* Exercise:
Select every line containing the word "radius" from the material, and copy those lines.

_ _ _

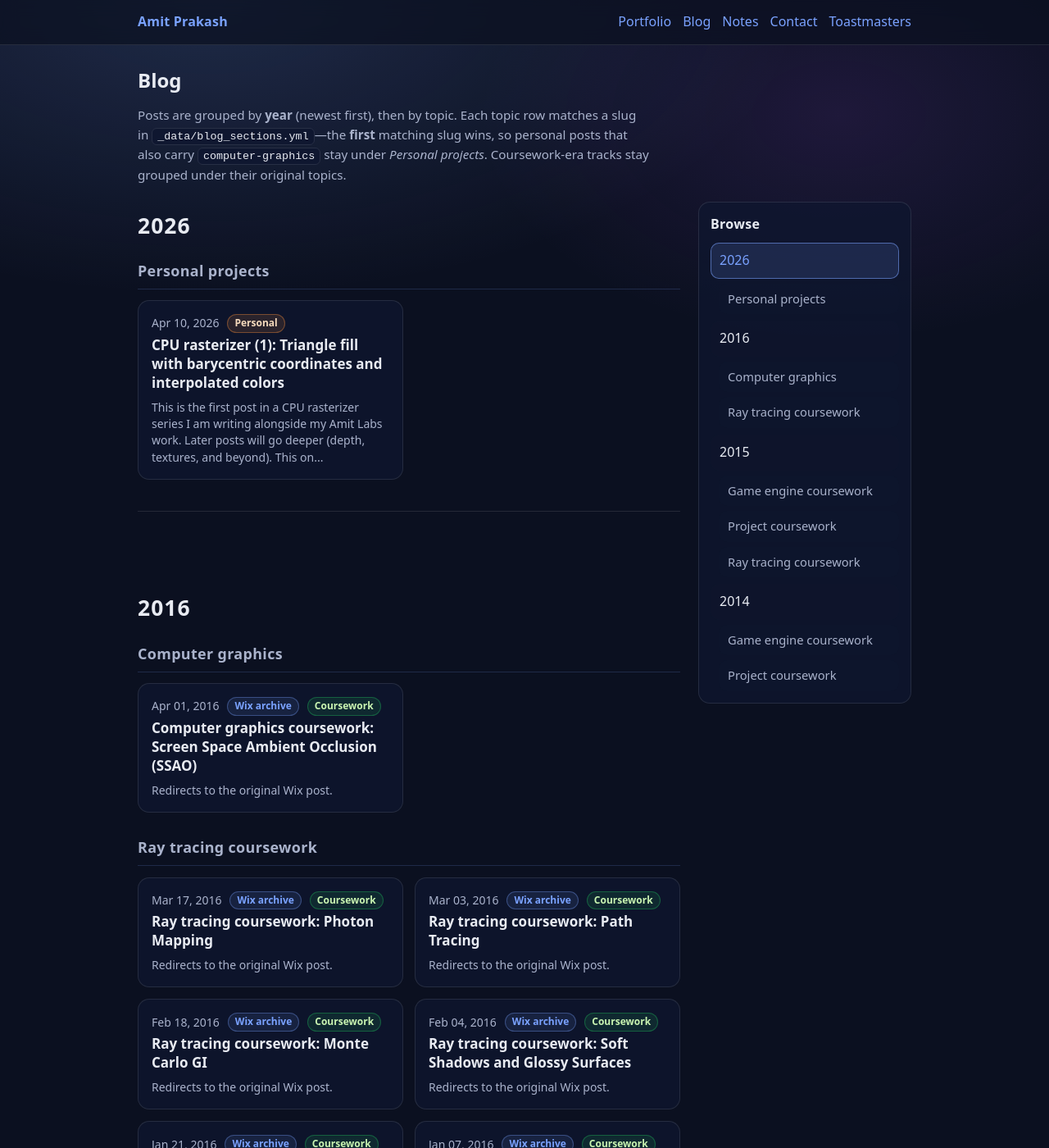
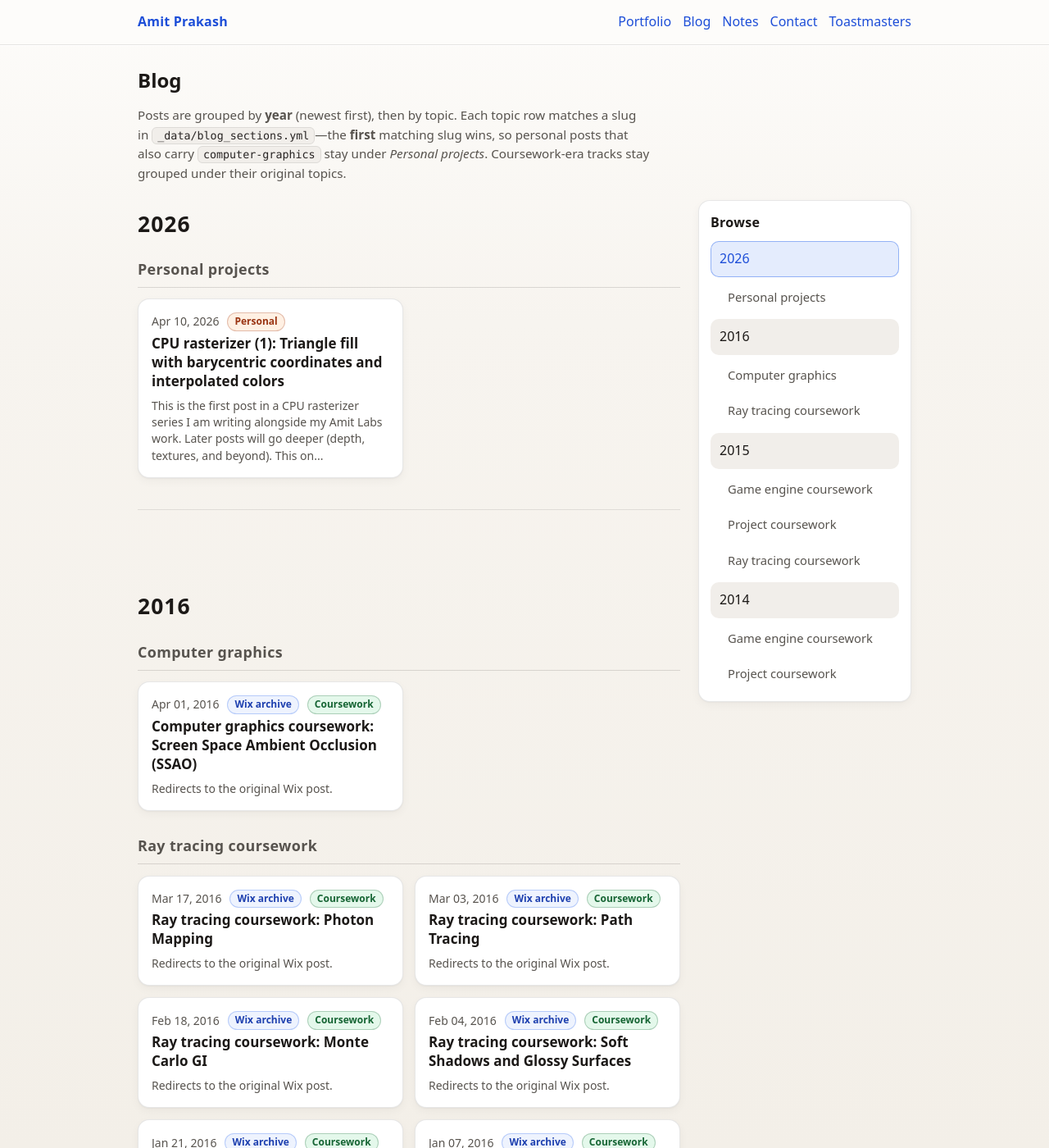
Before and after one commit to amitprakash07/amitprakash07.github.io, a Jekyll site: the page built from blogs/index.html, in a window 1280 px wide and 1400 px high. Shown: the whole window at 82% size. Built offline with Jekyll 4.4.1, drawn with Linux system fonts in a browser that asks for light colours.

Commit message:
Change background

```diff
--- a/assets/css/style.css
+++ b/assets/css/style.css
@@ -1,10 +1,22 @@
 :root {
-  --bg: #0b1020;
-  --panel: #0f1730;
-  --text: #e8ebf2;
-  --muted: #aab3cc;
-  --link: #7aa2ff;
-  --border: rgba(255, 255, 255, 0.10);
+  /* Warm paper-like light theme (readable body + clear code blocks) */
+  --bg: #f7f4ef;
+  --bg-elevated: #fdfcfa;
+  --panel: #ffffff;
+  --text: #1c1917;
+  --muted: #57534e;
+  --link: #1d4ed8;
+  --link-hover: #1e3a8a;
+  --border: rgba(28, 25, 23, 0.10);
+  --border-strong: rgba(28, 25, 23, 0.14);
+  --accent-tint: rgba(37, 99, 235, 0.08);
+  --accent-tint-hover: rgba(37, 99, 235, 0.12);
+  --accent-border: rgba(37, 99, 235, 0.28);
+  --accent-border-strong: rgba(37, 99, 235, 0.42);
+  --code-bg: #f1eeea;
+  --code-text: #292524;
+  --code-border: rgba(28, 25, 23, 0.09);
+  --pre-bg: #f0ece6;
   --max: 980px;
 }
 
@@ -15,13 +27,18 @@ body {
   font-family: ui-sans-serif, system-ui, -apple-system, Segoe UI, Roboto, Arial, "Apple Color Emoji", "Segoe UI Emoji";
   line-height: 1.6;
   color: var(--text);
-  background: radial-gradient(1200px 600px at 20% 0%, rgba(122,162,255,0.18), transparent 60%),
-              radial-gradient(800px 500px at 80% 10%, rgba(168,85,247,0.12), transparent 55%),
-              var(--bg);
+  background-color: var(--bg);
+  /* Very subtle warm lift at the top — no strong color wash */
+  background-image: linear-gradient(
+    180deg,
+    var(--bg-elevated) 0%,
+    var(--bg) 28%,
+    #f3efe8 100%
+  );
 }
 
 a { color: var(--link); text-decoration: none; }
-a:hover { text-decoration: underline; }
+a:hover { color: var(--link-hover); text-decoration: underline; }
 
 .container {
   width: 100%;
@@ -34,9 +51,11 @@ a:hover { text-decoration: underline; }
   position: sticky;
   top: 0;
   z-index: 20;
-  background: rgba(11, 16, 32, 0.70);
-  backdrop-filter: blur(10px);
+  background: rgba(253, 252, 250, 0.88);
+  backdrop-filter: blur(12px);
+  -webkit-backdrop-filter: blur(12px);
   border-bottom: 1px solid var(--border);
+  box-shadow: 0 1px 0 rgba(255, 255, 255, 0.8);
 }
 
 .nav {
@@ -63,6 +82,75 @@ a:hover { text-decoration: underline; }
 .page h1, .post h1 { margin: 0 0 12px; }
 .post__meta { margin: 0; color: var(--muted); }
 
+/* Inline and fenced code (Kramdown): high contrast on warm white */
+.post__content code,
+.page code {
+  font-family: ui-monospace, SFMono-Regular, "SF Mono", Menlo, Consolas, monospace;
+  font-size: 0.9em;
+  color: var(--code-text);
+  background: var(--code-bg);
+  padding: 0.15em 0.4em;
+  border-radius: 6px;
+  border: 1px solid var(--code-border);
+}
+
+.post__content pre,
+.page pre {
+  font-family: ui-monospace, SFMono-Regular, "SF Mono", Menlo, Consolas, monospace;
+  font-size: 0.875rem;
+  line-height: 1.55;
+  color: var(--code-text);
+  background: var(--pre-bg);
+  border: 1px solid var(--border-strong);
+  border-radius: 10px;
+  padding: 1rem 1.1rem;
+  overflow-x: auto;
+  margin: 1rem 0;
+  box-shadow: inset 0 1px 2px rgba(28, 25, 23, 0.04);
+}
+
+.post__content pre code,
+.page pre code {
+  font-size: inherit;
+  padding: 0;
+  border: 0;
+  background: transparent;
+  border-radius: 0;
+}
+
+.post__content blockquote,
+.page blockquote {
+  margin: 1rem 0;
+  padding: 0.5rem 0 0.5rem 1rem;
+  border-left: 4px solid var(--accent-border);
+  color: var(--muted);
+  background: rgba(255, 255, 255, 0.6);
+  border-radius: 0 8px 8px 0;
+}
+
+.post__content table,
+.page table {
+  width: 100%;
+  border-collapse: collapse;
+  margin: 1rem 0;
+  font-size: 0.95rem;
+}
+
+.post__content th,
+.post__content td,
+.page th,
+.page td {
+  border: 1px solid var(--border);
+  padding: 0.5rem 0.65rem;
+  text-align: left;
+}
+
+.post__content th,
+.page th {
+  background: var(--code-bg);
+  font-weight: 650;
+}
+
 .post__wix-origin {
   font-size: 0.9rem;
   color: var(--muted);
@@ -84,10 +172,11 @@ a:hover { text-decoration: underline; }
 }
 
 .card {
-  background: rgba(15, 23, 48, 0.72);
+  background: var(--panel);
   border: 1px solid var(--border);
   border-radius: 14px;
   padding: 16px;
+  box-shadow: 0 1px 2px rgba(28, 25, 23, 0.04), 0 4px 12px rgba(28, 25, 23, 0.04);
 }
 
 /* Blog index: stacked sections (scales to many categories); cards use a responsive grid */
@@ -101,11 +190,11 @@ a:hover { text-decoration: underline; }
 
 .blog-index-lede code {
   font-size: 0.88em;
-  color: var(--text);
-  background: rgba(15, 23, 48, 0.9);
+  color: var(--code-text);
+  background: var(--code-bg);
   padding: 2px 6px;
   border-radius: 6px;
-  border: 1px solid var(--border);
+  border: 1px solid var(--code-border);
 }
 
 .blog-index-layout {
@@ -172,19 +261,19 @@ a:hover { text-decoration: underline; }
   border-radius: 10px;
   border: 1px solid transparent;
   color: var(--text);
-  background: rgba(15, 23, 48, 0.35);
+  background: var(--code-bg);
 }
 
 .blog-index-sidebar__link:hover {
   text-decoration: none;
-  border-color: rgba(122, 162, 255, 0.35);
-  background: rgba(122, 162, 255, 0.10);
+  border-color: var(--accent-border);
+  background: var(--accent-tint);
 }
 
 .blog-index-sidebar__link.is-active,
 .blog-index-sidebar__link[aria-current="true"] {
-  border-color: rgba(122, 162, 255, 0.55);
-  background: rgba(122, 162, 255, 0.14);
+  border-color: var(--accent-border-strong);
+  background: var(--accent-tint-hover);
   color: var(--link);
 }
 
@@ -194,14 +283,14 @@ a:hover { text-decoration: underline; }
   border-radius: 10px;
   border: 1px solid transparent;
   color: var(--muted);
-  background: rgba(15, 23, 48, 0.22);
+  background: rgba(255, 255, 255, 0.65);
   font-size: 0.92em;
 }
 
 .blog-index-sidebar__sublink:hover {
   text-decoration: none;
-  border-color: rgba(122, 162, 255, 0.28);
-  background: rgba(122, 162, 255, 0.08);
+  border-color: var(--accent-border);
+  background: var(--accent-tint);
   color: var(--text);
 }
 
@@ -250,7 +339,7 @@ a:hover { text-decoration: underline; }
   font-weight: 650;
   margin: 0 0 0.85rem;
   padding-bottom: 0.45rem;
-  border-bottom: 1px solid rgba(122, 162, 255, 0.18);
+  border-bottom: 1px solid var(--border-strong);
   color: var(--muted);
   letter-spacing: 0.02em;
   scroll-margin-top: 96px;
@@ -261,7 +350,7 @@ a:hover { text-decoration: underline; }
   font-weight: 650;
   margin: 0 0 1.1rem;
   padding-bottom: 0.65rem;
-  border-bottom: 1px solid rgba(122, 162, 255, 0.22);
+  border-bottom: 1px solid var(--border-strong);
   color: var(--text);
   letter-spacing: 0.02em;
   scroll-margin-top: 96px;
@@ -331,21 +420,21 @@ a:hover { text-decoration: underline; }
 }
 
 .blog-index-badge--wix {
-  color: var(--link);
-  background: rgba(122, 162, 255, 0.10);
-  border-color: rgba(122, 162, 255, 0.35);
+  color: #1e40af;
+  background: var(--accent-tint);
+  border-color: var(--accent-border);
 }
 
 .blog-index-badge--coursework {
-  color: rgba(212, 255, 184, 0.95);
+  color: #166534;
   background: rgba(34, 197, 94, 0.12);
-  border-color: rgba(34, 197, 94, 0.35);
+  border-color: rgba(22, 101, 52, 0.28);
 }
 
 .blog-index-badge--personal {
-  color: rgba(255, 228, 196, 0.95);
-  background: rgba(251, 146, 60, 0.12);
-  border-color: rgba(251, 146, 60, 0.38);
+  color: #9a3412;
+  background: rgba(251, 146, 60, 0.14);
+  border-color: rgba(154, 52, 18, 0.28);
 }
 
 .blog-index-card__title {
@@ -428,13 +517,16 @@ a:hover { text-decoration: underline; }
   min-width: 120px;
   padding: 10px 16px;
   border-radius: 999px;
-  border: 1px solid rgba(122, 162, 255, 0.35);
-  background: rgba(122, 162, 255, 0.12);
+  border: 1px solid var(--accent-border-strong);
+  background: var(--accent-tint);
+  color: var(--link);
+  font-weight: 600;
 }
 
 .home-button:hover {
   text-decoration: none;
-  background: rgba(122, 162, 255, 0.18);
+  background: var(--accent-tint-hover);
+  color: var(--link-hover);
 }
 
 .home-links {
@@ -512,7 +604,8 @@ a:hover { text-decoration: underline; }
 
 .site-footer {
   border-top: 1px solid var(--border);
-  background: rgba(11, 16, 32, 0.40);
+  background: rgba(255, 255, 255, 0.65);
+  margin-top: 2rem;
 }
 .site-footer__inner { color: var(--muted); font-size: 14px; }
 
```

_ _ _

* Result of this task:
+  border-radius: 6px;
+  border-radius: 10px;
+  border-radius: 0;
+  border-radius: 0 8px 8px 0;
   border-radius: 14px;
   border-radius: 6px;
   border-radius: 10px;
   border-radius: 10px;
   border-radius: 999px;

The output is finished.